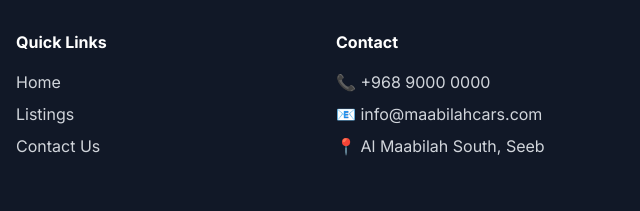
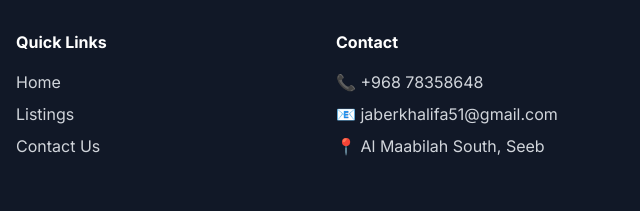
Before and after one commit to jaberkhalifa51-cyber/maabilahcars, a plain HTML site: page index.html in a window 1280 px wide. Shown: the part 1815-2026 px from the top of the page, 640-1280 px from the left. Drawn offline with nearby package versions, Linux system fonts and the light colour scheme.

Commit message:
Update conect

```diff
--- a/index.html
+++ b/index.html
@@ -204,8 +204,8 @@
             <div>
                 <h4 class="text-white font-bold mb-4" data-key="footer_contact">Contact</h4>
                 <ul class="space-y-2">
-                    <li>📞 +968 9000 0000</li>
-                    <li>📧 info@maabilahcars.com</li>
+                    <li>📞 +968 78358648</li>
+                    <li>📧 jaberkhalifa51@gmail.com</li>
                     <li>📍 Al Maabilah South, Seeb</li>
                 </ul>
             </div>
```
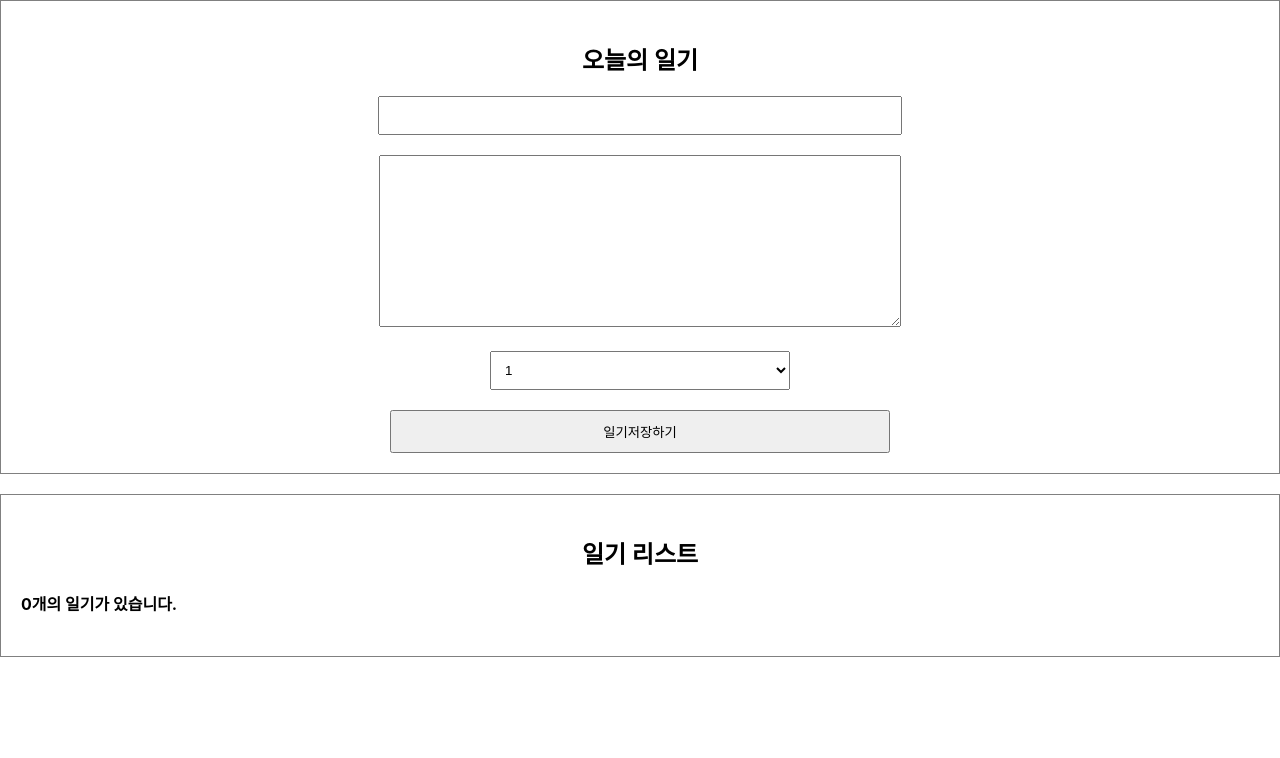
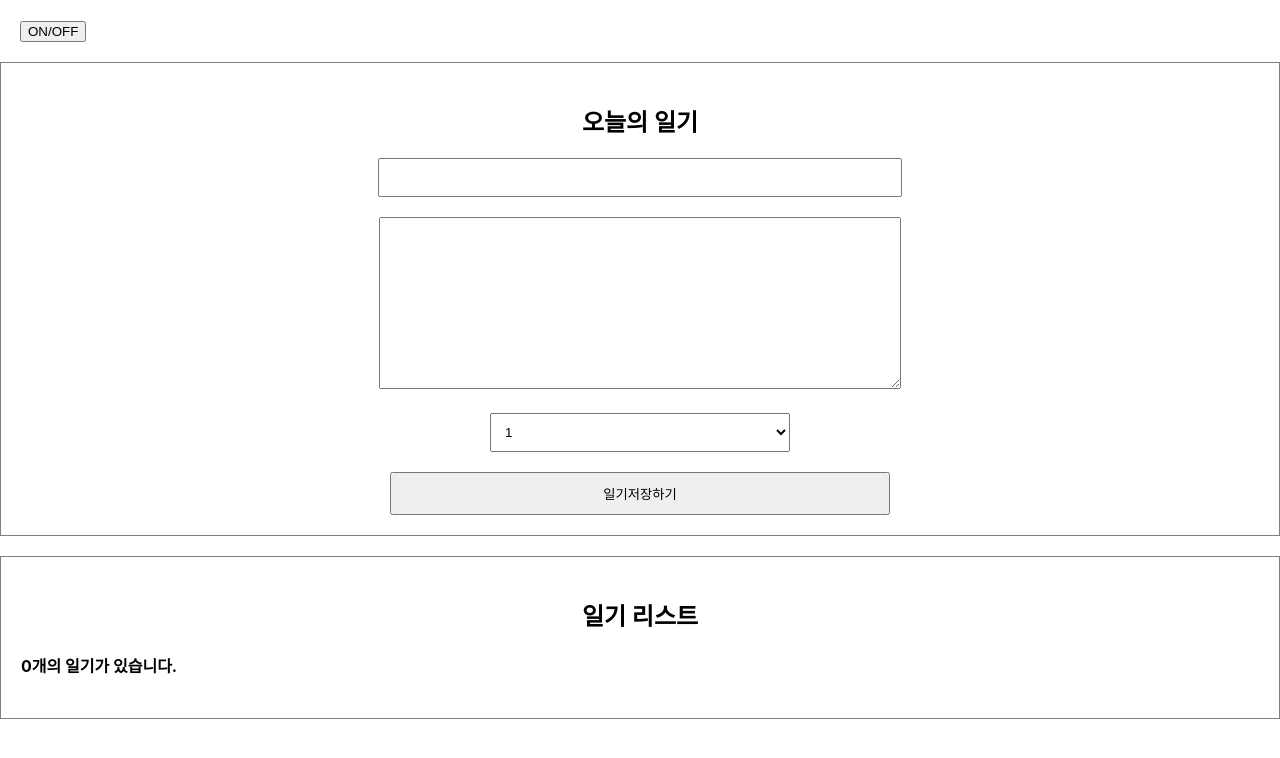
Before and after one commit to 9thxg/simple-diary, a React (Create React App) app: page / in a window 1280 px wide. Shown: the top 758 px of the page. Built offline with nearby package versions, Linux system fonts and the light colour scheme; the HTML template or start-up script is replaced by a standard one.

Commit message:
LifeCycle Test

```diff
--- a/src/App.js
+++ b/src/App.js
@@ -2,6 +2,7 @@
 import './App.css';
 import DiaryEditor from './DiaryEditor';
 import DiaryList from './DiaryList';
+import LifeCycle from './LifeCycle';
 
 function App() {
   const [data, setData] = useState([]);
@@ -35,6 +36,7 @@
 
   return (
     <div className="App">
+      <LifeCycle/>
       <DiaryEditor onCreate={onCreate}/>
       <DiaryList diaryList={data} onRemove={onRemove} onEdit={onEdit} />
     </div>
--- /dev/null
+++ b/src/LifeCycle.js
@@ -0,0 +1,23 @@
+import React, {useEffect, useState} from 'react';
+
+const UnmountText = () =>{
+    useEffect(()=>{
+        console.log("Mount!");
+
+        return () => {
+            console.log("Unmount!");
+        }
+    },[])
+
+    return <div>Unmount Testing Component</div>
+}
+
+export default function LifeCycle() {
+    const [isVisible, setIsVisible] = useState(false);
+    const toggle = () => setIsVisible(!isVisible);
+
+    return <div style={{padding: 20}}>
+        <button onClick={toggle}>ON/OFF</button>
+        {isVisible && <UnmountText/>}
+    </div>
+}
```
Also changed, not shown: 1 other file (tests, documents, lock files or other folders).
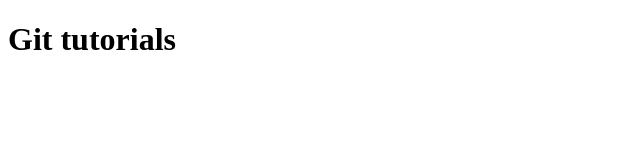
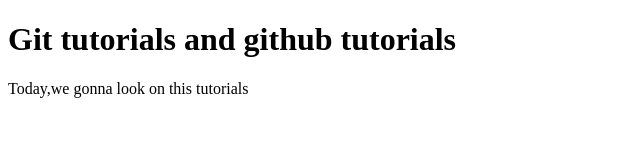
Before and after one commit to gayathri1398/Practicegit, a plain HTML site: page index.html in a window 1280 px wide. Shown: the whole page, without its empty margins (0-640 px from the left). Drawn offline with Linux system fonts and the light colour scheme.

Commit message:
modifyied

```diff
--- a/index.html
+++ b/index.html
@@ -7,6 +7,7 @@
     <title>Document</title>
 </head>
 <body>
-    <h1>Git tutorials</h1>
+    <h1>Git tutorials and github tutorials </h1>
+    <p>Today,we gonna look on this tutorials</p>
 </body>
 </html>
```
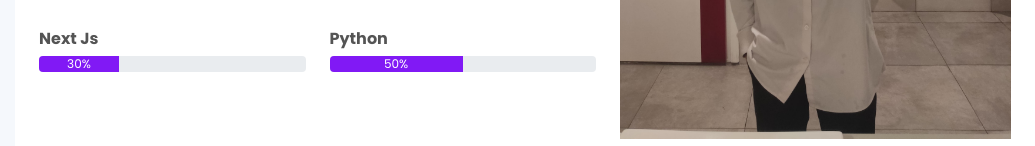
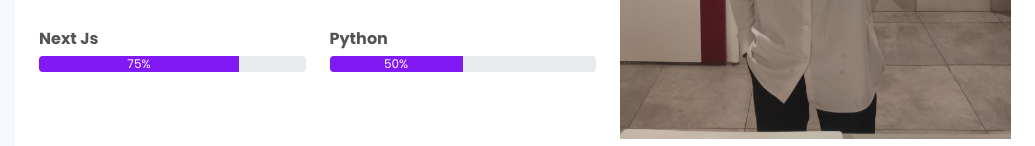
Before and after one commit to ajiputraprayogi/ajiputraprayogi.github.io, a plain HTML site: page index.html in a window 1280 px wide. Shown: the part 1312-1458 px from the top of the page, without its empty margins (245-1280 px from the left). Drawn offline with nearby package versions, Linux system fonts and the light colour scheme.

Commit message:
update skill

```diff
--- a/index.html
+++ b/index.html
@@ -116,7 +116,7 @@
                         <h6 class="fw-bold">Next Js</h6>
                         <div class="progress">
                             <div class="progress-bar bg-primary" role="progressbar" aria-label="Example with label"
-                                style="width: 30%;" aria-valuenow="30" aria-valuemin="30" aria-valuemax="100">30%</div>
+                                style="width: 75%;" aria-valuenow="75" aria-valuemin="75" aria-valuemax="100">75%</div>
                         </div>
                     </div>
 
```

### WHAT THE TASK ASKS
An exact copy of all the data above is required; omit any pictures.

### RESPONSE TO THE TASK
Before and after one commit to jaberkhalifa51-cyber/maabilahcars, a plain HTML site: page index.html in a window 1280 px wide. Shown: the part 1815-2026 px from the top of the page, 640-1280 px from the left. Drawn offline with nearby package versions, Linux system fonts and the light colour scheme.

Commit message:
Update conect

```diff
--- a/index.html
+++ b/index.html
@@ -204,8 +204,8 @@
             <div>
                 <h4 class="text-white font-bold mb-4" data-key="footer_contact">Contact</h4>
                 <ul class="space-y-2">
-                    <li>📞 +968 9000 0000</li>
-                    <li>📧 info@maabilahcars.com</li>
+                    <li>📞 +968 78358648</li>
+                    <li>📧 jaberkhalifa51@gmail.com</li>
                     <li>📍 Al Maabilah South, Seeb</li>
                 </ul>
             </div>
```
Before and after one commit to 9thxg/simple-diary, a React (Create React App) app: page / in a window 1280 px wide. Shown: the top 758 px of the page. Built offline with nearby package versions, Linux system fonts and the light colour scheme; the HTML template or start-up script is replaced by a standard one.

Commit message:
LifeCycle Test

```diff
--- a/src/App.js
+++ b/src/App.js
@@ -2,6 +2,7 @@
 import './App.css';
 import DiaryEditor from './DiaryEditor';
 import DiaryList from './DiaryList';
+import LifeCycle from './LifeCycle';
 
 function App() {
   const [data, setData] = useState([]);
@@ -35,6 +36,7 @@
 
   return (
     <div className="App">
+      <LifeCycle/>
       <DiaryEditor onCreate={onCreate}/>
       <DiaryList diaryList={data} onRemove={onRemove} onEdit={onEdit} />
     </div>
--- /dev/null
+++ b/src/LifeCycle.js
@@ -0,0 +1,23 @@
+import React, {useEffect, useState} from 'react';
+
+const UnmountText = () =>{
+    useEffect(()=>{
+        console.log("Mount!");
+
+        return () => {
+            console.log("Unmount!");
+        }
+    },[])
+
+    return <div>Unmount Testing Component</div>
+}
+
+export default function LifeCycle() {
+    const [isVisible, setIsVisible] = useState(false);
+    const toggle = () => setIsVisible(!isVisible);
+
+    return <div style={{padding: 20}}>
+        <button onClick={toggle}>ON/OFF</button>
+        {isVisible && <UnmountText/>}
+    </div>
+}
```
Also changed, not shown: 1 other file (tests, documents, lock files or other folders).
Before and after one commit to gayathri1398/Practicegit, a plain HTML site: page index.html in a window 1280 px wide. Shown: the whole page, without its empty margins (0-640 px from the left). Drawn offline with Linux system fonts and the light colour scheme.

Commit message:
modifyied

```diff
--- a/index.html
+++ b/index.html
@@ -7,6 +7,7 @@
     <title>Document</title>
 </head>
 <body>
-    <h1>Git tutorials</h1>
+    <h1>Git tutorials and github tutorials </h1>
+    <p>Today,we gonna look on this tutorials</p>
 </body>
 </html>
```
Before and after one commit to ajiputraprayogi/ajiputraprayogi.github.io, a plain HTML site: page index.html in a window 1280 px wide. Shown: the part 1312-1458 px from the top of the page, without its empty margins (245-1280 px from the left). Drawn offline with nearby package versions, Linux system fonts and the light colour scheme.

Commit message:
update skill

```diff
--- a/index.html
+++ b/index.html
@@ -116,7 +116,7 @@
                         <h6 class="fw-bold">Next Js</h6>
                         <div class="progress">
                             <div class="progress-bar bg-primary" role="progressbar" aria-label="Example with label"
-                                style="width: 30%;" aria-valuenow="30" aria-valuemin="30" aria-valuemax="100">30%</div>
+                                style="width: 75%;" aria-valuenow="75" aria-valuemin="75" aria-valuemax="100">75%</div>
                         </div>
                     </div>
 
```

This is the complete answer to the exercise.